--- WHAT YOU ARE ASKED TO DO ---
If a record holds a picture, skip the picture but print everything else exactly.

--- EXERCISE DATA ---
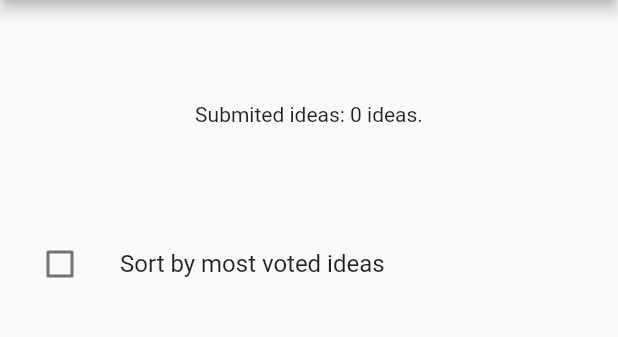
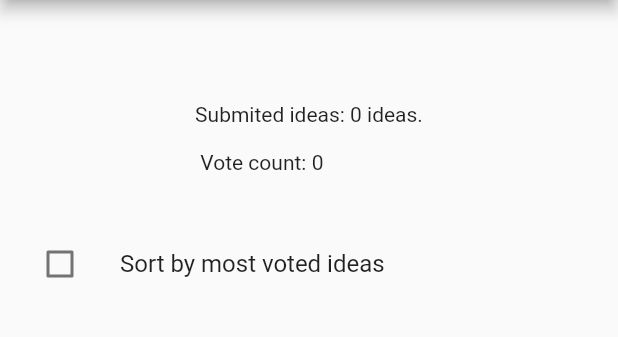
Before and after one commit to danieldfgro2000/recycle_aware_flutter_mobile_app, a Flutter app: the WritePage screen opened directly, after a tap on "Submit", after a tap on the "add" icon, on a phone screen of 412 x 824 dp, the part 75-412 px from its top. Run offline on Flutter 3.47's test engine with Material 2 defaults, Android fonts, the phone set to English and light mode, and no system bars; drawn by our look-alikes of firebase_database; our stand-ins replace firebase_auth, firebase_core, flutter_colorpicker, flutter_markdown, google_maps_flutter, google_sign_in and 2 more; accounts and stored records are empty; network calls fail.

Commit message:
noSQL DB

```diff
--- a/lib/d_creative/d_b_write_page.dart
+++ b/lib/d_creative/d_b_write_page.dart
@@ -1,20 +1,18 @@
 import 'dart:async';
 
-
-import 'package:flutter/cupertino.dart';
-import 'package:flutter/material.dart';
 import 'package:firebase_core/firebase_core.dart';
 import 'package:firebase_database/firebase_database.dart';
 import 'package:firebase_database/ui/firebase_animated_list.dart';
+import 'package:flutter/cupertino.dart';
+import 'package:flutter/material.dart';
 
+import '../a_b_services/a_sign_in.dart';
 import '../b_info/b_a_main_page.dart';
-import '../a_b_services/a_sign_in.dart';
 import '../c_home/c_a_main_page.dart';
-
-
 
 class WritePage extends StatefulWidget {
   WritePage({this.app});
+
   final FirebaseApp app;
 
   @override
@@ -22,12 +20,13 @@ class WritePage extends StatefulWidget {
 }
 
 class _WritePageState extends State<WritePage> {
+
   int _ideacounter;
+  int _votecounter;
 
   DatabaseReference _ideacounterRef;
   DatabaseReference _votecounterRef;
   DatabaseReference _messagesRef;
-
 
   StreamSubscription<Event> _ideacounterSubscription;
   StreamSubscription<Event> _messagesSubscription;
@@ -35,27 +34,26 @@ class _WritePageState extends State<WritePage> {
 
   bool _anchorToBottom = false;
 
-
   String _kUserKey = name;
-//  String _kUserValue = 'idea_subscription';
-  String _kVoteKey = 'vote_key';
-  String _kVoteValue = 'vote_value';
+  String _kVoteKey = 'vote_counter';
+  String _kImageKey = 'vote_value';
 
   DatabaseError _error;
 
   @override
   void initState() {
     super.initState();
-
-    _ideacounterRef = FirebaseDatabase.instance.reference().child('idea_counter');
-    _votecounterRef = FirebaseDatabase.instance.reference().child('vote_counter');
-
     final FirebaseDatabase database = FirebaseDatabase(app: widget.app);
 
+    _ideacounterRef =
+        FirebaseDatabase.instance.reference().child('idea_counter');
+    _votecounterRef =
+        FirebaseDatabase.instance.reference().child('vote_counter');
+
     _messagesRef = database.reference().child('ideas');
-                   database.reference().child('counter');
-                   database.reference().child('vote_counter')
-                       .once().then((DataSnapshot snapshot) {
+    database.reference().child('counter');
+    database.reference().child('vote_counter')
+        .once().then((DataSnapshot snapshot) {
       print('Connected to second database and read ${snapshot.value}');
     });
 
@@ -63,19 +61,9 @@ class _WritePageState extends State<WritePage> {
     database.setPersistenceCacheSizeBytes(10000000);
 
     _votecounterRef.keepSynced(true);
-//    _votecounterSubscription = _votecounterRef.onValue.listen((Event event) {
-//      setState(() {
-//        _error = null;
-//        _votecounterRef = event.snapshot.value ?? 0;
-//      });
-//    }, onError: (Object o) {
-//      final DatabaseError error = o;
-//      setState(() {
-//        _error = error;
-//      });
-//    });
+    _ideacounterRef.keepSynced(true);
 
-    _ideacounterRef.keepSynced(true);
+
     _ideacounterSubscription = _ideacounterRef.onValue.listen((Event event) {
       setState(() {
         _error = null;
@@ -87,8 +75,24 @@ class _WritePageState extends State<WritePage> {
         _error = error;
       });
     });
+
+    _votecounterSubscription = _votecounterRef.onValue.listen((Event event) {
+      setState(() {
+        _error = null;
+        _votecounter = event.snapshot.value ?? 0;
+      });
+    }, onError: (Object o) {
+      final DatabaseError error = o;
+      setState(() {
+        _error = error;
+      });
+    });
+
     _messagesSubscription =
-        _messagesRef.limitToLast(10).onChildAdded.listen((Event event) {
+        _messagesRef
+            .limitToLast(10)
+            .onChildAdded
+            .listen((Event event) {
           print('Child read to confirm added: ${event.snapshot.value}');
         }, onError: (Object o) {
           final DatabaseError error = o;
@@ -115,9 +119,13 @@ class _WritePageState extends State<WritePage> {
 
     if (transactionResult.committed) {
       _messagesRef.push().set(<String, String>{
-        _kUserKey: ' $ideaDescription ${transactionResult.dataSnapshot.value}'
+        _kUserKey: '\n description: $ideaDescription \n idea no:${transactionResult
+            .dataSnapshot.value}',
+        _kVoteKey: '0'
       });
-    } else {
+    }
+
+    else {
       print('Transaction not committed.');
       if (transactionResult.error != null) {
         print(transactionResult.error.message);
@@ -128,14 +136,14 @@ class _WritePageState extends State<WritePage> {
   Future<void> _voteIncrement() async {
     // Increment counter in transaction.
     final TransactionResult transactionResult =
-    await _ideacounterRef.runTransaction((MutableData mutableData) async {
-      mutableData.value = (mutableData.value ?? 0) + 1;
+    await _messagesRef.runTransaction((MutableData mutableData) async {
+      mutableData.value[2] = (mutableData.value[2] ?? 0) + 1;
       return mutableData;
     });
 
     if (transactionResult.committed) {
       _messagesRef.push().set(<String, String>{
-        _kVoteKey: ' $_kVoteValue  ${transactionResult.dataSnapshot.value}'
+        _kVoteKey: ' ${transactionResult.dataSnapshot.value}'
       });
     } else {
       print('Transaction not committed.');
@@ -225,7 +233,10 @@ class _WritePageState extends State<WritePage> {
                 heightFactor: 1,
                 child: _error == null
                     ? Text(
-                    'Submited ideas: $_ideacounter idea${_ideacounter == 1 ? '' : 's'}.\n\n'
+                    'Submited ideas: $_ideacounter idea${_ideacounter == 1
+                        ? ''
+                        : 's'}.\n\n '
+                        'Vote count: $_votecounter'
 
                 )
                     : Text(
@@ -254,7 +265,8 @@ class _WritePageState extends State<WritePage> {
                 query: _messagesRef,
                 reverse: _anchorToBottom,
                 sort: _anchorToBottom
-                    ? (DataSnapshot a, DataSnapshot b) => b.value.compareTo(a.value)
+                    ? (DataSnapshot a, DataSnapshot b) =>
+                    b.value('vote_counter').compareTo(a.value('vote_counter'))
                     : null,
                 itemBuilder: (BuildContext context, DataSnapshot snapshot,
                     Animation<double> animation, int index) {
@@ -264,10 +276,11 @@ class _WritePageState extends State<WritePage> {
                       leading:
                       IconButton(
                         onPressed: () =>
-                            _votecounterRef.child(snapshot.key).set(0),
+                            _votecounterRef.child(snapshot.key).set(
+                                _voteIncrement()),
                         icon: Icon(Icons.thumb_up,
 
-                          ),
+                        ),
 
                       ),
 
@@ -277,7 +290,8 @@ class _WritePageState extends State<WritePage> {
                         icon: Icon(Icons.delete),
                       ),
                       title: Text(
-                        "${snapshot.value.toString()}",
+                        "${snapshot.value.toString()}   ${snapshot
+                            .value['vote_key']}",
                       ),
                     ),
                   );
```
Also changed, not shown: lib/d_creative/d_e_vote_page.dart (+6 -22 lines).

--- COMPLETED EXERCISE ---
Before and after one commit to danieldfgro2000/recycle_aware_flutter_mobile_app, a Flutter app: the WritePage screen opened directly, after a tap on "Submit", after a tap on the "add" icon, on a phone screen of 412 x 824 dp, the part 75-412 px from its top. Run offline on Flutter 3.47's test engine with Material 2 defaults, Android fonts, the phone set to English and light mode, and no system bars; drawn by our look-alikes of firebase_database; our stand-ins replace firebase_auth, firebase_core, flutter_colorpicker, flutter_markdown, google_maps_flutter, google_sign_in and 2 more; accounts and stored records are empty; network calls fail.

Commit message:
noSQL DB

```diff
--- a/lib/d_creative/d_b_write_page.dart
+++ b/lib/d_creative/d_b_write_page.dart
@@ -1,20 +1,18 @@
 import 'dart:async';
 
-
-import 'package:flutter/cupertino.dart';
-import 'package:flutter/material.dart';
 import 'package:firebase_core/firebase_core.dart';
 import 'package:firebase_database/firebase_database.dart';
 import 'package:firebase_database/ui/firebase_animated_list.dart';
+import 'package:flutter/cupertino.dart';
+import 'package:flutter/material.dart';
 
+import '../a_b_services/a_sign_in.dart';
 import '../b_info/b_a_main_page.dart';
-import '../a_b_services/a_sign_in.dart';
 import '../c_home/c_a_main_page.dart';
-
-
 
 class WritePage extends StatefulWidget {
   WritePage({this.app});
+
   final FirebaseApp app;
 
   @override
@@ -22,12 +20,13 @@ class WritePage extends StatefulWidget {
 }
 
 class _WritePageState extends State<WritePage> {
+
   int _ideacounter;
+  int _votecounter;
 
   DatabaseReference _ideacounterRef;
   DatabaseReference _votecounterRef;
   DatabaseReference _messagesRef;
-
 
   StreamSubscription<Event> _ideacounterSubscription;
   StreamSubscription<Event> _messagesSubscription;
@@ -35,27 +34,26 @@ class _WritePageState extends State<WritePage> {
 
   bool _anchorToBottom = false;
 
-
   String _kUserKey = name;
-//  String _kUserValue = 'idea_subscription';
-  String _kVoteKey = 'vote_key';
-  String _kVoteValue = 'vote_value';
+  String _kVoteKey = 'vote_counter';
+  String _kImageKey = 'vote_value';
 
   DatabaseError _error;
 
   @override
   void initState() {
     super.initState();
-
-    _ideacounterRef = FirebaseDatabase.instance.reference().child('idea_counter');
-    _votecounterRef = FirebaseDatabase.instance.reference().child('vote_counter');
-
     final FirebaseDatabase database = FirebaseDatabase(app: widget.app);
 
+    _ideacounterRef =
+        FirebaseDatabase.instance.reference().child('idea_counter');
+    _votecounterRef =
+        FirebaseDatabase.instance.reference().child('vote_counter');
+
     _messagesRef = database.reference().child('ideas');
-                   database.reference().child('counter');
-                   database.reference().child('vote_counter')
-                       .once().then((DataSnapshot snapshot) {
+    database.reference().child('counter');
+    database.reference().child('vote_counter')
+        .once().then((DataSnapshot snapshot) {
       print('Connected to second database and read ${snapshot.value}');
     });
 
@@ -63,19 +61,9 @@ class _WritePageState extends State<WritePage> {
     database.setPersistenceCacheSizeBytes(10000000);
 
     _votecounterRef.keepSynced(true);
-//    _votecounterSubscription = _votecounterRef.onValue.listen((Event event) {
-//      setState(() {
-//        _error = null;
-//        _votecounterRef = event.snapshot.value ?? 0;
-//      });
-//    }, onError: (Object o) {
-//      final DatabaseError error = o;
-//      setState(() {
-//        _error = error;
-//      });
-//    });
+    _ideacounterRef.keepSynced(true);
 
-    _ideacounterRef.keepSynced(true);
+
     _ideacounterSubscription = _ideacounterRef.onValue.listen((Event event) {
       setState(() {
         _error = null;
@@ -87,8 +75,24 @@ class _WritePageState extends State<WritePage> {
         _error = error;
       });
     });
+
+    _votecounterSubscription = _votecounterRef.onValue.listen((Event event) {
+      setState(() {
+        _error = null;
+        _votecounter = event.snapshot.value ?? 0;
+      });
+    }, onError: (Object o) {
+      final DatabaseError error = o;
+      setState(() {
+        _error = error;
+      });
+    });
+
     _messagesSubscription =
-        _messagesRef.limitToLast(10).onChildAdded.listen((Event event) {
+        _messagesRef
+            .limitToLast(10)
+            .onChildAdded
+            .listen((Event event) {
           print('Child read to confirm added: ${event.snapshot.value}');
         }, onError: (Object o) {
           final DatabaseError error = o;
@@ -115,9 +119,13 @@ class _WritePageState extends State<WritePage> {
 
     if (transactionResult.committed) {
       _messagesRef.push().set(<String, String>{
-        _kUserKey: ' $ideaDescription ${transactionResult.dataSnapshot.value}'
+        _kUserKey: '\n description: $ideaDescription \n idea no:${transactionResult
+            .dataSnapshot.value}',
+        _kVoteKey: '0'
       });
-    } else {
+    }
+
+    else {
       print('Transaction not committed.');
       if (transactionResult.error != null) {
         print(transactionResult.error.message);
@@ -128,14 +136,14 @@ class _WritePageState extends State<WritePage> {
   Future<void> _voteIncrement() async {
     // Increment counter in transaction.
     final TransactionResult transactionResult =
-    await _ideacounterRef.runTransaction((MutableData mutableData) async {
-      mutableData.value = (mutableData.value ?? 0) + 1;
+    await _messagesRef.runTransaction((MutableData mutableData) async {
+      mutableData.value[2] = (mutableData.value[2] ?? 0) + 1;
       return mutableData;
     });
 
     if (transactionResult.committed) {
       _messagesRef.push().set(<String, String>{
-        _kVoteKey: ' $_kVoteValue  ${transactionResult.dataSnapshot.value}'
+        _kVoteKey: ' ${transactionResult.dataSnapshot.value}'
       });
     } else {
       print('Transaction not committed.');
@@ -225,7 +233,10 @@ class _WritePageState extends State<WritePage> {
                 heightFactor: 1,
                 child: _error == null
                     ? Text(
-                    'Submited ideas: $_ideacounter idea${_ideacounter == 1 ? '' : 's'}.\n\n'
+                    'Submited ideas: $_ideacounter idea${_ideacounter == 1
+                        ? ''
+                        : 's'}.\n\n '
+                        'Vote count: $_votecounter'
 
                 )
                     : Text(
@@ -254,7 +265,8 @@ class _WritePageState extends State<WritePage> {
                 query: _messagesRef,
                 reverse: _anchorToBottom,
                 sort: _anchorToBottom
-                    ? (DataSnapshot a, DataSnapshot b) => b.value.compareTo(a.value)
+                    ? (DataSnapshot a, DataSnapshot b) =>
+                    b.value('vote_counter').compareTo(a.value('vote_counter'))
                     : null,
                 itemBuilder: (BuildContext context, DataSnapshot snapshot,
                     Animation<double> animation, int index) {
@@ -264,10 +276,11 @@ class _WritePageState extends State<WritePage> {
                       leading:
                       IconButton(
                         onPressed: () =>
-                            _votecounterRef.child(snapshot.key).set(0),
+                            _votecounterRef.child(snapshot.key).set(
+                                _voteIncrement()),
                         icon: Icon(Icons.thumb_up,
 
-                          ),
+                        ),
 
                       ),
 
@@ -277,7 +290,8 @@ class _WritePageState extends State<WritePage> {
                         icon: Icon(Icons.delete),
                       ),
                       title: Text(
-                        "${snapshot.value.toString()}",
+                        "${snapshot.value.toString()}   ${snapshot
+                            .value['vote_key']}",
                       ),
                     ),
                   );
```
Also changed, not shown: lib/d_creative/d_e_vote_page.dart (+6 -22 lines).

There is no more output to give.